Assess the person’s safety by asking if they’ve thought about how, when and where they are considering suicide. Asking about suicide in detail can decrease risk because it helps the person feel heard and less alone. 

Give them space to talk about what is happening before moving onto the topic of what to do next.

Conversations Matter is a great online resource that talks you through how to ask about suicide. 

A message for my family by Mark:

“These are some things you can do that will be incredibly helpful to my recovery:

  • Be patient with me
  • The best you can, no unexpected loud noises
  • Plan activities ahead and be prepared for me not to attend
  • Set boundaries. Just because I am mentally injured, doesn’t mean I can go on drinking or gambling binges or yell and scream without any recourse
  • Expect me to be exhausted from treatment
  • Expect that I will have good days and then suddenly a bad day and sometimes, very bad days
  • Sometimes I just have to retreat to the bedroom and shut the day off just to get through it
  • Just because I have a mental injury, doesn’t mean that I am going to suicide
  • Have a look at reputable websites like beyondblue and SANE ”

What to do in a crisis

Have a plan

If someone you care about is struggling with suicidal thoughts, a crisis plan can be a helpful tool, giving you a plan to follow if symptoms get worse. 

A crisis plan might involve strategies to manage mood, as well as a list of contact details of friends, family and health professionals who can help. 

It’s a good idea to discuss with the person how you can support them to use the crisis plan, and store the plan in a place that’s easy to access. 

Act immediately

If you believe the person is at immediate risk of harming themselves:

  • stay with them and listen
  • check their safety
  • make sure they don’t have access to methods of harming themselves, such as poison or a weapon
  • if you have a crisis plan in place, follow it

You don’t have to handle this on your own. If you need additional support you can:

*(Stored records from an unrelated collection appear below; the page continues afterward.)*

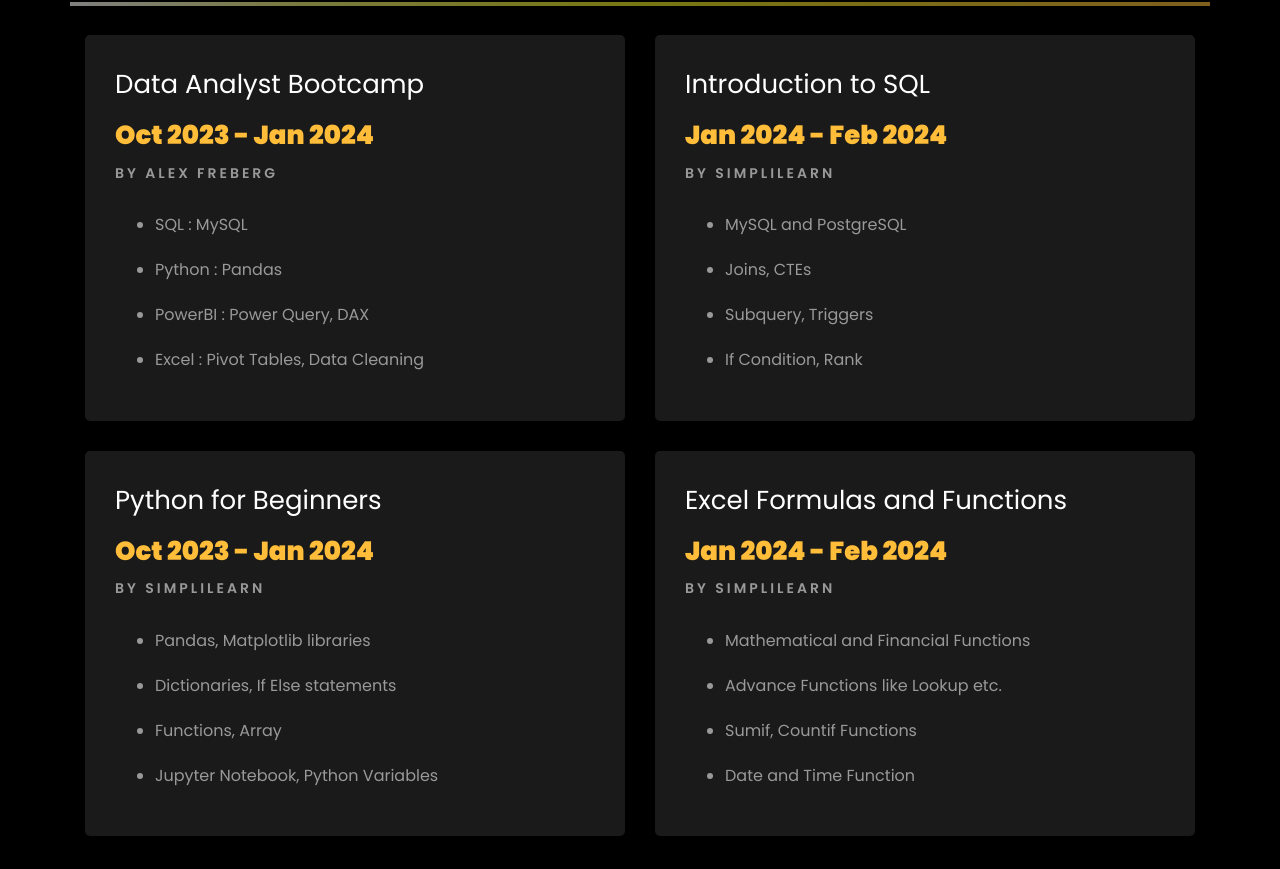
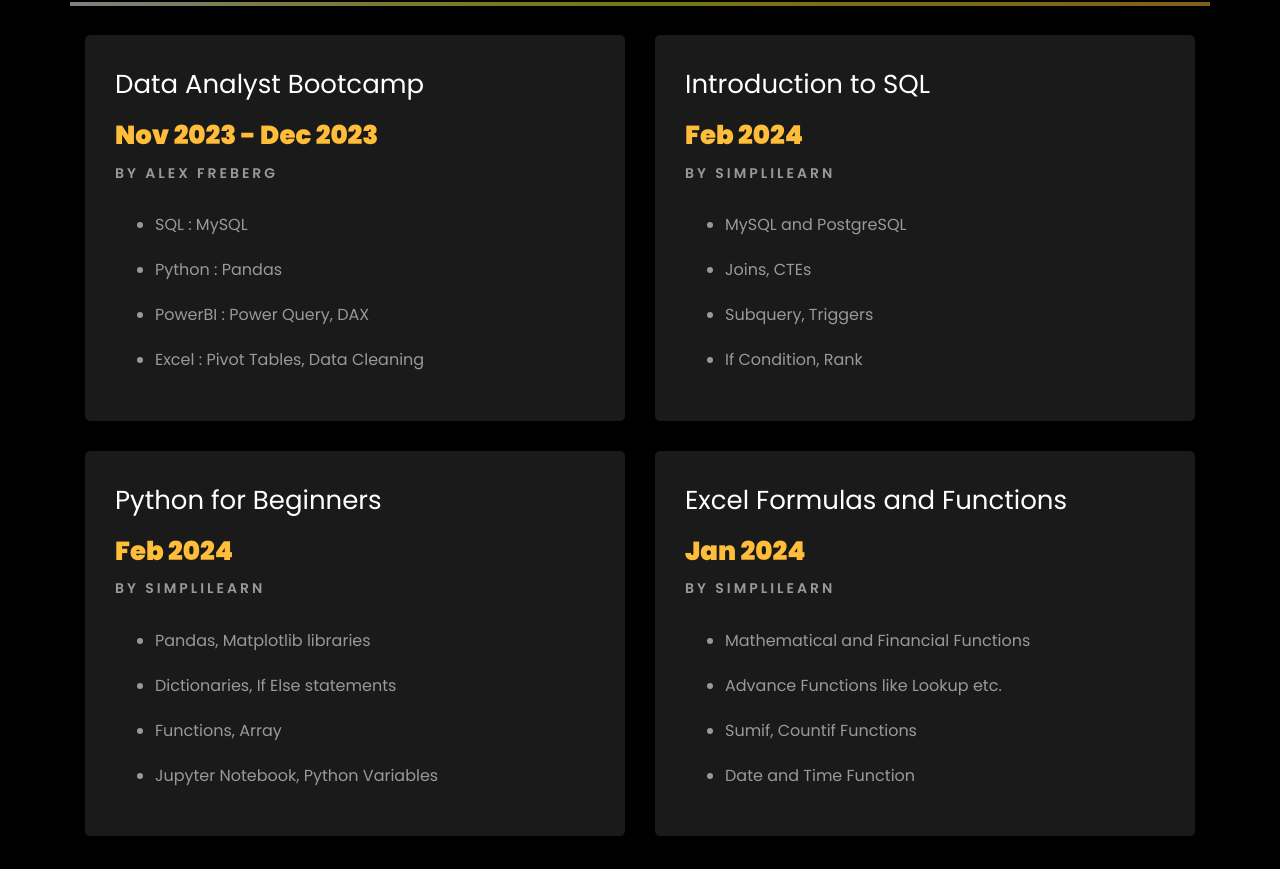
Before and after one commit to Pawan-Paul/Pawan-Paul.github.io, a plain HTML site: page index.html in a window 1280 px wide. Shown: the part 2052-2921 px from the top of the page. Drawn offline with Linux system fonts and the light colour scheme; files whose address does not match are found by name.

Commit message:
Update index.html

```diff
--- a/index.html
+++ b/index.html
@@ -325,7 +325,7 @@
 				<div class="col-md-6">
 					<div class="resume-wrap ftco-animate">
 						<h2>Data Analyst Bootcamp</h2>
-						<span class="date">Oct 2023 - Jan 2024</span>
+						<span class="date">Nov 2023 - Dec 2023</span>
 						<br>
 						<span class="position">By Alex Freberg</span>
 						<p class="mt-4">
@@ -347,7 +347,7 @@
 				<div class="col-md-6">
 					<div class="resume-wrap ftco-animate">
 						<h2>Introduction to SQL</h2>
-						<span class="date">Jan 2024 - Feb 2024</span>
+						<span class="date">Feb 2024</span>
 						<br>
 						<span class="position">BY SIMPLILEARN</span>
 						<p class="mt-4">
@@ -370,7 +370,7 @@
 				<div class="col-md-6">
 					<div class="resume-wrap ftco-animate">
 						<h2>Python for Beginners</h2>
-						<span class="date">Oct 2023 - Jan 2024</span>
+						<span class="date">Feb 2024</span>
 						<br>
 						<span class="position">By Simplilearn</span>
 						<p class="mt-4">
@@ -391,7 +391,7 @@
 				<div class="col-md-6">
 					<div class="resume-wrap ftco-animate">
 						<h2>Excel Formulas and Functions</h2>
-						<span class="date">Jan 2024 - Feb 2024</span>
+						<span class="date">Jan 2024</span>
 						<br>
 						<span class="position">BY SIMPLILEARN</span>
 						<p class="mt-4">
@@ -475,7 +475,7 @@
 
     		<div class="row justify-content-center mt-5">
     			<div class="col-md-6 text-center ftco-animate">
-    				<p><a href="https://drive.google.com/file/d/14HQLVQSLcnxJvszgwrNxu7_5LegYkCoG/view?usp=sharing">Download Resume</a></p>
+    				<p><a href="https://drive.google.com/file/d/1NeSCoDnE6Yu2JdSgfVKAo4SndZ6P0cP4/view?usp=sharing" class="btn btn-primary py-3 px-3">Download Resume</a></p>
     			</div>
     		</div>
     	</div>
```
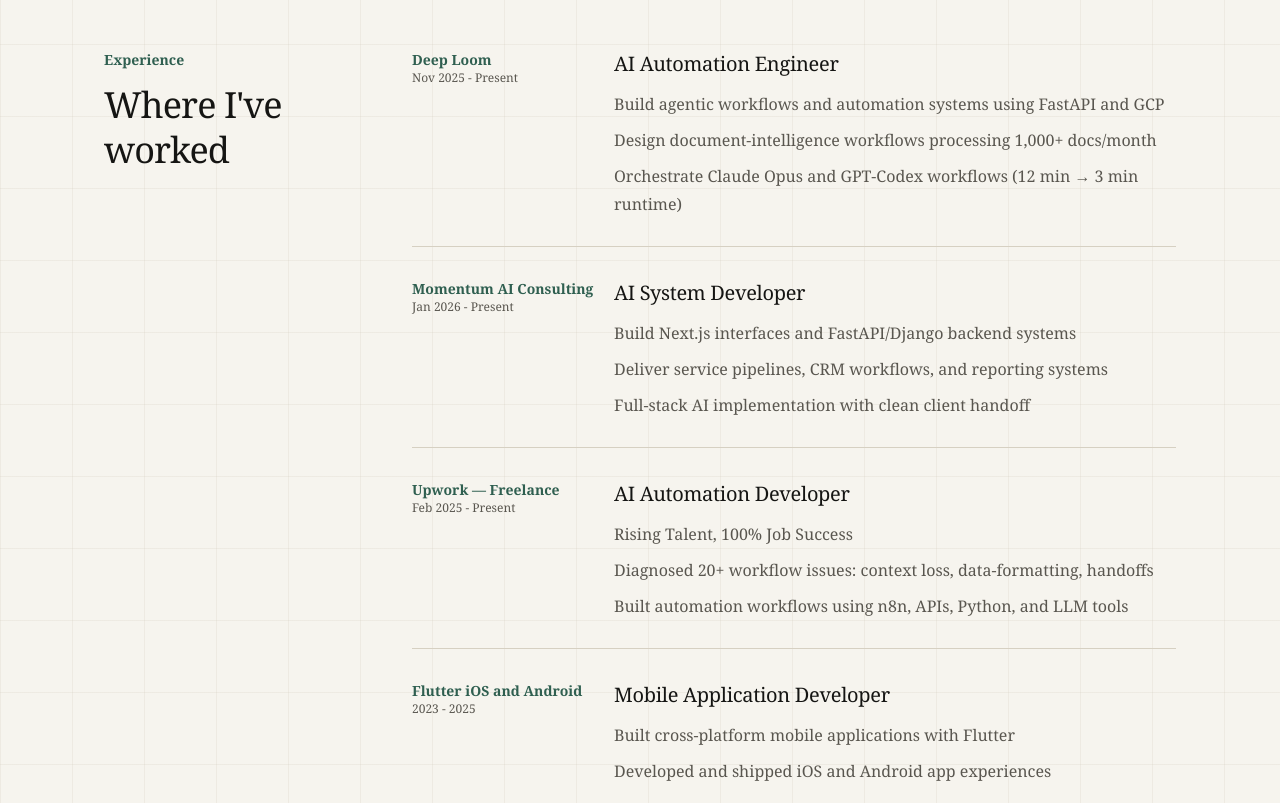
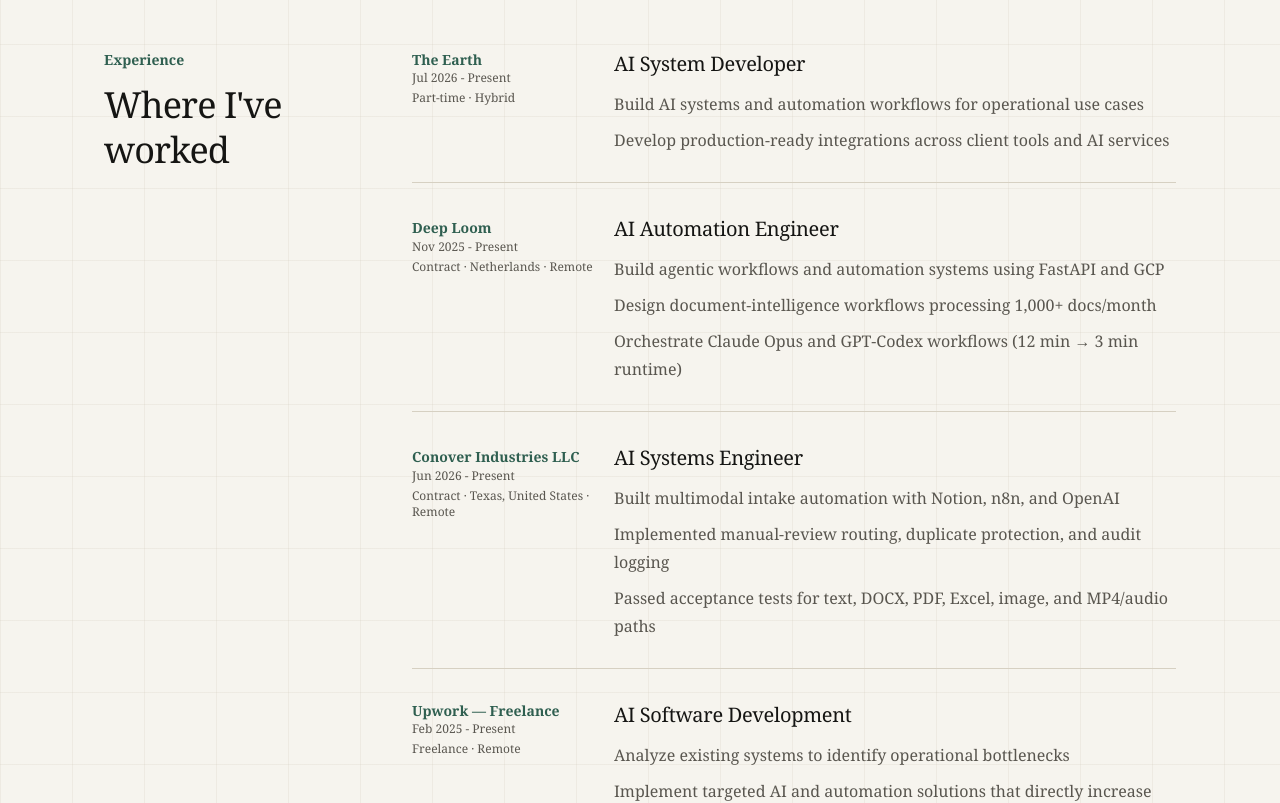
Before and after one commit to MantakaMahir/MantakaMahir.github.io, a Next.js app: page / in a window 1280 px wide. Shown: the part 1180-1983 px from the top of the page. Built offline with nearby package versions, Linux system fonts and the light colour scheme.

Commit message:
Update employment history

```diff
--- a/components/Experience.tsx
+++ b/components/Experience.tsx
@@ -11,8 +11,15 @@
             className="grid gap-3 border-b border-[var(--line)] py-7 first:pt-0 last:border-b-0 sm:grid-cols-[190px_1fr]"
           >
             <div>
-              <p className="text-sm font-semibold text-[var(--accent)]">{item.org}</p>
+              {"href" in item ? (
+                <a href={item.href} target="_blank" rel="noreferrer" className="text-sm font-semibold text-[var(--accent)] underline-offset-4 hover:underline">
+                  {item.org}
+                </a>
+              ) : (
+                <p className="text-sm font-semibold text-[var(--accent)]">{item.org}</p>
+              )}
               <p className="text-xs text-[var(--muted)]">{item.period}</p>
+              <p className="mt-1 text-xs text-[var(--muted)]">{item.type}</p>
             </div>
             <div>
               <h3 className="text-xl font-normal tracking-[-0.015em]">{item.role}</h3>
--- a/data/content.json
+++ b/data/content.json
@@ -25,10 +25,21 @@
   },
   "experience": [
     {
+      "role": "AI System Developer",
+      "org": "The Earth",
+      "period": "Jul 2026 - Present",
+      "type": "Part-time · Hybrid",
+      "highlights": [
+        "Build AI systems and automation workflows for operational use cases",
+        "Develop production-ready integrations across client tools and AI services"
+      ]
+    },
+    {
       "role": "AI Automation Engineer",
       "org": "Deep Loom",
+      "href": "https://deeploom.dev/",
       "period": "Nov 2025 - Present",
-      "type": "Contract",
+      "type": "Contract · Netherlands · Remote",
       "highlights": [
         "Build agentic workflows and automation systems using FastAPI and GCP",
         "Design document-intelligence workflows processing 1,000+ docs/month",
@@ -36,35 +47,49 @@
       ]
     },
     {
+      "role": "AI Systems Engineer",
+      "org": "Conover Industries LLC",
+      "href": "https://www.conoverindustries.com/",
+      "period": "Jun 2026 - Present",
+      "type": "Contract · Texas, United States · Remote",
+      "highlights": [
+        "Built multimodal intake automation with Notion, n8n, and OpenAI",
+        "Implemented manual-review routing, duplicate protection, and audit logging",
+        "Passed acceptance tests for text, DOCX, PDF, Excel, image, and MP4/audio paths"
+      ]
+    },
+    {
+      "role": "AI Software Development",
+      "org": "Upwork — Freelance",
+      "period": "Feb 2025 - Present",
+      "type": "Freelance · Remote",
+      "highlights": [
+        "Analyze existing systems to identify operational bottlenecks",
+        "Implement targeted AI and automation solutions that directly increase revenue and efficiency",
+        "Build agentic systems with Next.js, n8n, APIs, Python, and LLM tools"
+      ]
+    },
+    {
       "role": "AI System Developer",
       "org": "Momentum AI Consulting",
-      "period": "Jan 2026 - Present",
-      "type": "Contract",
+      "period": "Jan 2026 - Jun 2026",
+      "type": "Contract · United States · Remote",
       "highlights": [
-        "Build Next.js interfaces and FastAPI/Django backend systems",
-        "Deliver service pipelines, CRM workflows, and reporting systems",
+        "Built Next.js interfaces and FastAPI/Django backend systems",
+        "Delivered service pipelines, CRM workflows, and reporting systems",
         "Full-stack AI implementation with clean client handoff"
       ]
     },
     {
-      "role": "AI Automation Developer",
-      "org": "Upwork — Freelance",
-      "period": "Feb 2025 - Present",
-      "type": "Freelance",
+      "role": "AI Automation Engineer",
+      "org": "Openline",
+      "href": "https://openline.com/",
+      "period": "Mar 2026 - Apr 2026",
+      "type": "Contract · New York, United States · Remote",
       "highlights": [
-        "Rising Talent, 100% Job Success",
-        "Diagnosed 20+ workflow issues: context loss, data-formatting, handoffs",
-        "Built automation workflows using n8n, APIs, Python, and LLM tools"
-      ]
-    },
-    {
-      "role": "Mobile Application Developer",
-      "org": "Flutter iOS and Android",
-      "period": "2023 - 2025",
-      "type": "Cross-platform",
-      "highlights": [
-        "Built cross-platform mobile applications with Flutter",
-        "Developed and shipped iOS and Android app experiences"
+        "Built agentic content operations across research, publishing, translation, and media generation",
+        "Connected Python, LangChain, n8n, FastAPI, Notion, OpenRouter, Claude, GPT, Gemini, and Kling",
+        "Automated 14 daily workflows across eight platforms"
       ]
     }
   ],
--- a/public/content.json
+++ b/public/content.json
@@ -25,10 +25,21 @@
   },
   "experience": [
     {
+      "role": "AI System Developer",
+      "org": "The Earth",
+      "period": "Jul 2026 - Present",
+      "type": "Part-time · Hybrid",
+      "highlights": [
+        "Build AI systems and automation workflows for operational use cases",
+        "Develop production-ready integrations across client tools and AI services"
+      ]
+    },
+    {
       "role": "AI Automation Engineer",
       "org": "Deep Loom",
+      "href": "https://deeploom.dev/",
       "period": "Nov 2025 - Present",
-      "type": "Contract",
+      "type": "Contract · Netherlands · Remote",
       "highlights": [
         "Build agentic workflows and automation systems using FastAPI and GCP",
         "Design document-intelligence workflows processing 1,000+ docs/month",
@@ -36,35 +47,49 @@
       ]
     },
     {
+      "role": "AI Systems Engineer",
+      "org": "Conover Industries LLC",
+      "href": "https://www.conoverindustries.com/",
+      "period": "Jun 2026 - Present",
+      "type": "Contract · Texas, United States · Remote",
+      "highlights": [
+        "Built multimodal intake automation with Notion, n8n, and OpenAI",
+        "Implemented manual-review routing, duplicate protection, and audit logging",
+        "Passed acceptance tests for text, DOCX, PDF, Excel, image, and MP4/audio paths"
+      ]
+    },
+    {
+      "role": "AI Software Development",
+      "org": "Upwork — Freelance",
+      "period": "Feb 2025 - Present",
+      "type": "Freelance · Remote",
+      "highlights": [
+        "Analyze existing systems to identify operational bottlenecks",
+        "Implement targeted AI and automation solutions that directly increase revenue and efficiency",
+        "Build agentic systems with Next.js, n8n, APIs, Python, and LLM tools"
+      ]
+    },
+    {
       "role": "AI System Developer",
       "org": "Momentum AI Consulting",
-      "period": "Jan 2026 - Present",
-      "type": "Contract",
+      "period": "Jan 2026 - Jun 2026",
+      "type": "Contract · United States · Remote",
       "highlights": [
-        "Build Next.js interfaces and FastAPI/Django backend systems",
-        "Deliver service pipelines, CRM workflows, and reporting systems",
+        "Built Next.js interfaces and FastAPI/Django backend systems",
+        "Delivered service pipelines, CRM workflows, and reporting systems",
         "Full-stack AI implementation with clean client handoff"
       ]
     },
     {
-      "role": "AI Automation Developer",
-      "org": "Upwork — Freelance",
-      "period": "Feb 2025 - Present",
-      "type": "Freelance",
+      "role": "AI Automation Engineer",
+      "org": "Openline",
+      "href": "https://openline.com/",
+      "period": "Mar 2026 - Apr 2026",
+      "type": "Contract · New York, United States · Remote",
       "highlights": [
-        "Rising Talent, 100% Job Success",
-        "Diagnosed 20+ workflow issues: context loss, data-formatting, handoffs",
-        "Built automation workflows using n8n, APIs, Python, and LLM tools"
-      ]
-    },
-    {
-      "role": "Mobile Application Developer",
-      "org": "Flutter iOS and Android",
-      "period": "2023 - 2025",
-      "type": "Cross-platform",
-      "highlights": [
-        "Built cross-platform mobile applications with Flutter",
-        "Developed and shipped iOS and Android app experiences"
+        "Built agentic content operations across research, publishing, translation, and media generation",
+        "Connected Python, LangChain, n8n, FastAPI, Notion, OpenRouter, Claude, GPT, Gemini, and Kling",
+        "Automated 14 daily workflows across eight platforms"
       ]
     }
   ],
```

Take the person to the emergency department of your local hospital, where health professionals will be able to assess the situation and decide on the best course of action.
Call the local Crisis Assessment and Treatment Team (CATT). The CAT Team are staffed by psychologists, psychiatrists, social workers and nurses and are available 24 hours a day. They offer an initial phone assessment and will get in touch with other treating professionals if required. They may offer to visit the person at home or organise hospital treatment. Phone your local hospital to contact them.
Contact their health professional if they are currently seeking treatment from a psychologist, social worker or counsellor.

Call a free 24-hour telephone support service such as:

Check in

Check back in with the person once the crisis has passed and encourage them to get ongoing professional help. Let them know you care about them and that you’re happy they took steps to keep themselves safe.

Make sure you access counselling or other support for yourself if you need it. It can be difficult to see someone you care about in pain, and you don’t have to go through it alone.